▶ DATA TO PROCESS
------

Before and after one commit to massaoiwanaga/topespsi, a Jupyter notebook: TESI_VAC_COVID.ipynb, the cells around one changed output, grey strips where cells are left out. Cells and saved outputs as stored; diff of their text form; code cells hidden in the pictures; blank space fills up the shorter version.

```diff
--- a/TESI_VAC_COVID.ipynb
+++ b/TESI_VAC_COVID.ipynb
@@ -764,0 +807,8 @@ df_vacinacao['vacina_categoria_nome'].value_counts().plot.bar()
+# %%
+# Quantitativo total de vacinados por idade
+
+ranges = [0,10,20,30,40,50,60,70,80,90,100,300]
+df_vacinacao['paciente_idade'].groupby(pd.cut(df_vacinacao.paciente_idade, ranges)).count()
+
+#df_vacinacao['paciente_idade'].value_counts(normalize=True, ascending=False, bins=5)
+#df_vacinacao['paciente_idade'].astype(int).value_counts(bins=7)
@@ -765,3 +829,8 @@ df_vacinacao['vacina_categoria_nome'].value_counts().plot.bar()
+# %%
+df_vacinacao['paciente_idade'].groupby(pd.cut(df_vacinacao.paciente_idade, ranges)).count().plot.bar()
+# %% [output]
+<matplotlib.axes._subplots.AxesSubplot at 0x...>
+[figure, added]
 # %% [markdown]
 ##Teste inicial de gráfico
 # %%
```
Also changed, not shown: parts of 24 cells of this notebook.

------

▶ YOUR TASK
Output every line from the records, exactly as written.

▶ EXERCISE RESULT
Before and after one commit to massaoiwanaga/topespsi, a Jupyter notebook: TESI_VAC_COVID.ipynb, the cells around one changed output, grey strips where cells are left out. Cells and saved outputs as stored; diff of their text form; code cells hidden in the pictures; blank space fills up the shorter version.

```diff
--- a/TESI_VAC_COVID.ipynb
+++ b/TESI_VAC_COVID.ipynb
@@ -764,0 +807,8 @@ df_vacinacao['vacina_categoria_nome'].value_counts().plot.bar()
+# %%
+# Quantitativo total de vacinados por idade
+
+ranges = [0,10,20,30,40,50,60,70,80,90,100,300]
+df_vacinacao['paciente_idade'].groupby(pd.cut(df_vacinacao.paciente_idade, ranges)).count()
+
+#df_vacinacao['paciente_idade'].value_counts(normalize=True, ascending=False, bins=5)
+#df_vacinacao['paciente_idade'].astype(int).value_counts(bins=7)
@@ -765,3 +829,8 @@ df_vacinacao['vacina_categoria_nome'].value_counts().plot.bar()
+# %%
+df_vacinacao['paciente_idade'].groupby(pd.cut(df_vacinacao.paciente_idade, ranges)).count().plot.bar()
+# %% [output]
+<matplotlib.axes._subplots.AxesSubplot at 0x...>
+[figure, added]
 # %% [markdown]
 ##Teste inicial de gráfico
 # %%
```
Also changed, not shown: parts of 24 cells of this notebook.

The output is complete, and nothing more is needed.